“This is a complicated joint planning area and we have agreed-upon design and development standards for this CAC and an approved list of land uses,” Wray said, “so any changes to an approved use or development standards need to be jointly approved by Fort Collins and Windsor.”
The original plan for improvements to the interchange was released in 2008. “The town (of Windsor) and the city (of Fort Collins) … adopted some very basic standards into our respective codes at that time,” according to Scott Ballstadt, director of planning for the town of Windsor. “The enhanced design standards that are being discussed currently were drafted in response to a couple of different property owners’ proposals within the CAC.”
One in particular was a proposal by “Dealin’ Doug” Moreland to build a car dealership on the southeast corner of the interchange, a proposal that raised concerns with some local residents and Windsor board members. “We’re trying to make sure we mitigate any negative impacts that a dealership or any other commercial use might have,” Ballstadt said.
Windsor Mayor Kristie Melendez elaborated.
“The first corridor agreement we held with Fort Collins did not allow (auto dealerships) as a use,” she said, “so it made us go back to our standards, it made us look back at that agreement to see how we were going to make some allowance, and in doing that it made us look at the design criteria as a whole, in terms of lighting, noise, all kinds of other things that might come up.”
Much of the additional detail was added after officials received feedback from residents living nearby. “We wanted to be responsive to what those folks from the neighboring community were saying,” Melendez said.
The Fort Collins planning and zoning board made recommendations on the city’s new standards for the west side of the interchange in June, and reviewed Windsor’s updates for the east side last week. “My understanding is that both Fort Collins and Windsor liked what came out of the enhanced design standards,” Melendez said, “and so both of our boards will be looking at adopting those standards sometime in September.”

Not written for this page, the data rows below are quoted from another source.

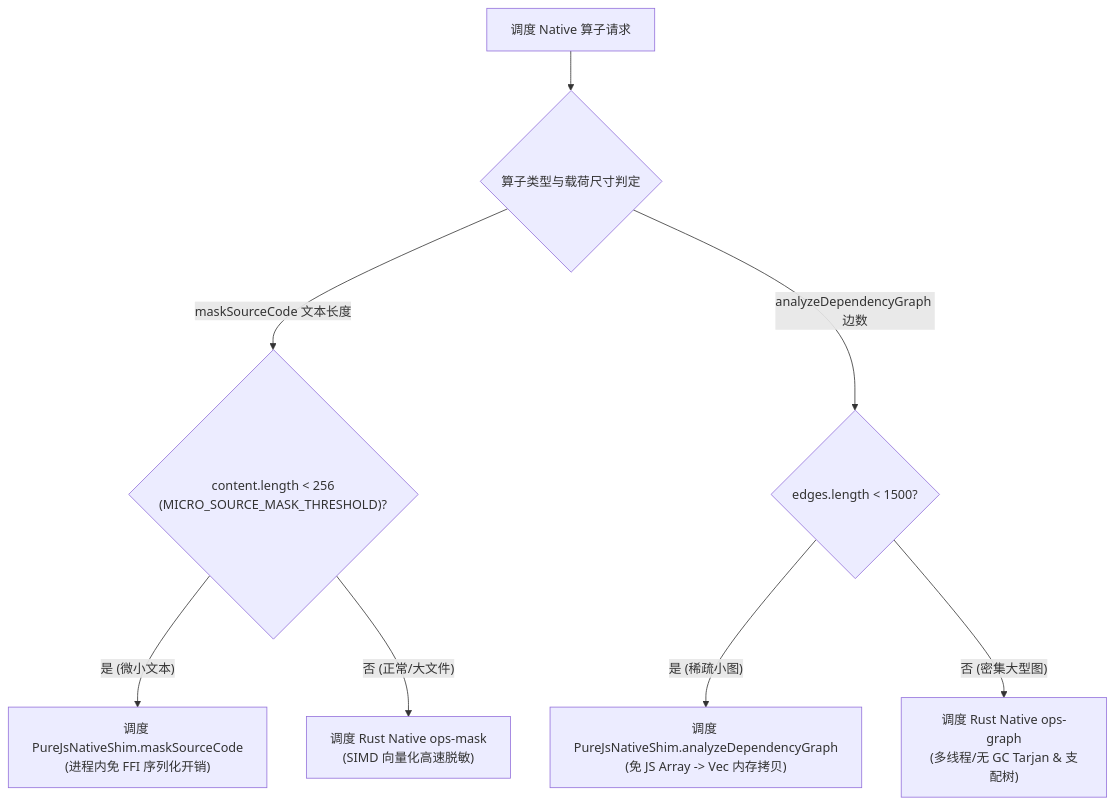
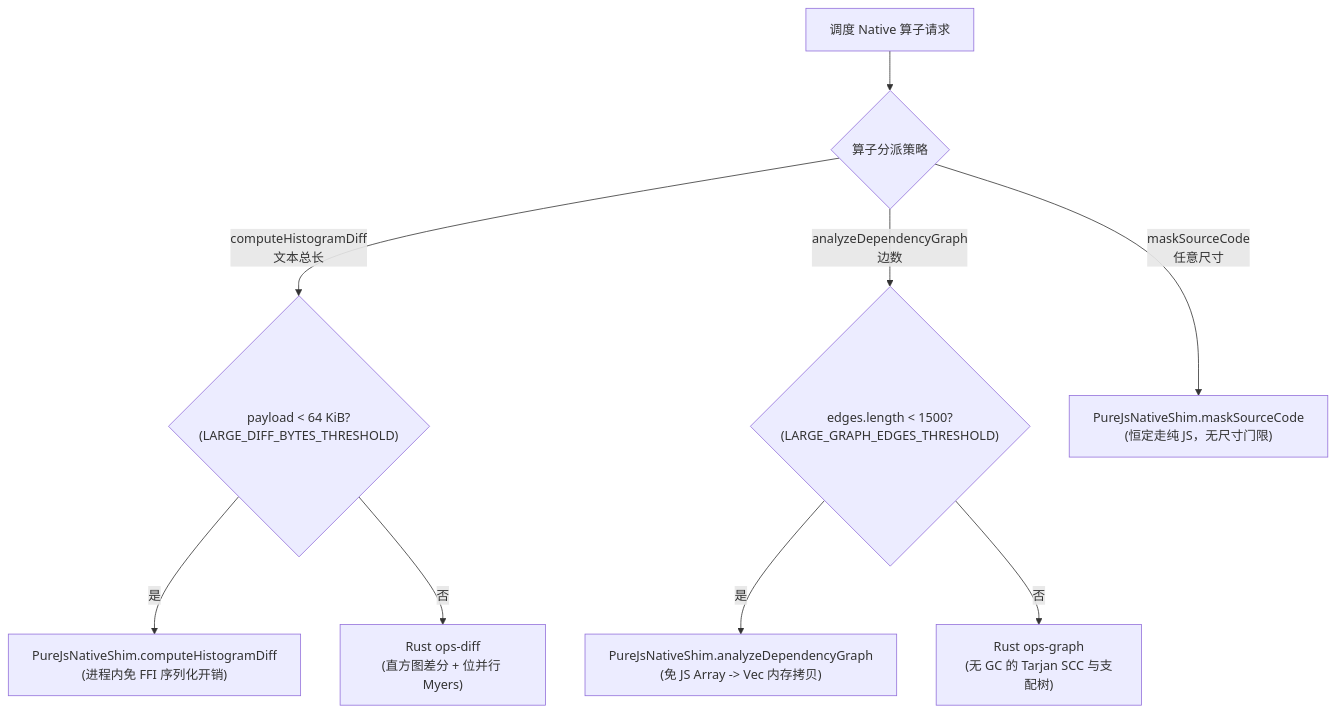
The third of 3 diagrams in auto-refactor/docs/01-architecture/05-rust-native-operator-kernel.md (guilingzhouyi-creator/vscode-extensions), drawn with Mermaid before and after one commit. The commit also changed other lines of this file and 2 other files, not shown here.

````diff
--- a/auto-refactor/docs/01-architecture/05-rust-native-operator-kernel.md
+++ b/auto-refactor/docs/01-architecture/05-rust-native-operator-kernel.md
@@ -145,12 +145,14 @@
 ```mermaid
 flowchart TD
-  REQ["调度 Native 算子请求"] --> DISPATCH{"算子类型与载荷尺寸判定"}
+  REQ["调度 Native 算子请求"] --> DISPATCH{"算子分派策略"}
 
-  DISPATCH -->|"maskSourceCode 文本长度"| MASK_GATE{"content.length < 256<br/>(MICRO_SOURCE_MASK_THRESHOLD)?"}
-  MASK_GATE -- 是 (微小文本) --> JS_MASK["调度 PureJsNativeShim.maskSourceCode<br/>(进程内免 FFI 序列化开销)"]
-  MASK_GATE -- 否 (正常/大文件) --> RUST_MASK["调度 Rust Native ops-mask<br/>(SIMD 向量化高速脱敏)"]
+  DISPATCH -->|"computeHistogramDiff<br/>文本总长"| DIFF_GATE{"payload < 64 KiB?<br/>(LARGE_DIFF_BYTES_THRESHOLD)"}
+  DIFF_GATE -- 是 --> JS_DIFF["PureJsNativeShim.computeHistogramDiff<br/>(进程内免 FFI 序列化开销)"]
+  DIFF_GATE -- 否 --> RUST_DIFF["Rust ops-diff<br/>(直方图差分 + 位并行 Myers)"]
 
-  DISPATCH -->|"analyzeDependencyGraph 边数"| GRAPH_GATE{"edges.length < 1500?"}
-  GRAPH_GATE -- 是 (稀疏小图) --> JS_GRAPH["调度 PureJsNativeShim.analyzeDependencyGraph<br/>(免 JS Array -> Vec 内存拷贝)"]
-  GRAPH_GATE -- 否 (密集大型图) --> RUST_GRAPH["调度 Rust Native ops-graph<br/>(多线程/无 GC Tarjan & 支配树)"]
+  DISPATCH -->|"analyzeDependencyGraph<br/>边数"| GRAPH_GATE{"edges.length < 1500?<br/>(LARGE_GRAPH_EDGES_THRESHOLD)"}
+  GRAPH_GATE -- 是 --> JS_GRAPH["PureJsNativeShim.analyzeDependencyGraph<br/>(免 JS Array -> Vec 内存拷贝)"]
+  GRAPH_GATE -- 否 --> RUST_GRAPH["Rust ops-graph<br/>(无 GC 的 Tarjan SCC 与支配树)"]
+
+  DISPATCH -->|"maskSourceCode<br/>任意尺寸"| JS_MASK["PureJsNativeShim.maskSourceCode<br/>(恒定走纯 JS，无尺寸门限)"]
 ```
````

In the meantime, Moreland has given up on plans to build near the interchange.
“I believe the letter that Mr. Moreland’s team submitted essentially said that the process wasn’t moving as expeditiously as they had hoped,” Ballstadt said.
However, another proposal is under review. The owners of the property on the northeast side of the CAC have presented plans for the site that include mixed commercial and residential use.
“One part of that proposal includes single-family residential use that isn’t currently an allowed use in accordance with the inter-governmental agreement between Windsor and Fort Collins, so that aspect of the proposal would need to go before both boards for consideration of an amendment,” Ballstadt said.
Despite the delays, all parties involved feel the end result will be well worth it.
“In the event any large project comes forward in the future … we are better prepared to work with the development and project design to have a higher-quality project,” Wray said.
“I think moving forward both Windsor and Fort Collins will be taking very seriously and have much forethought about what we want there, and at the end of the day try to deliver not only the best return on investment,” Melendez added, “but I think both sides want to have something we can be proud of because both sides recognize that it’s the gateway to our communities.”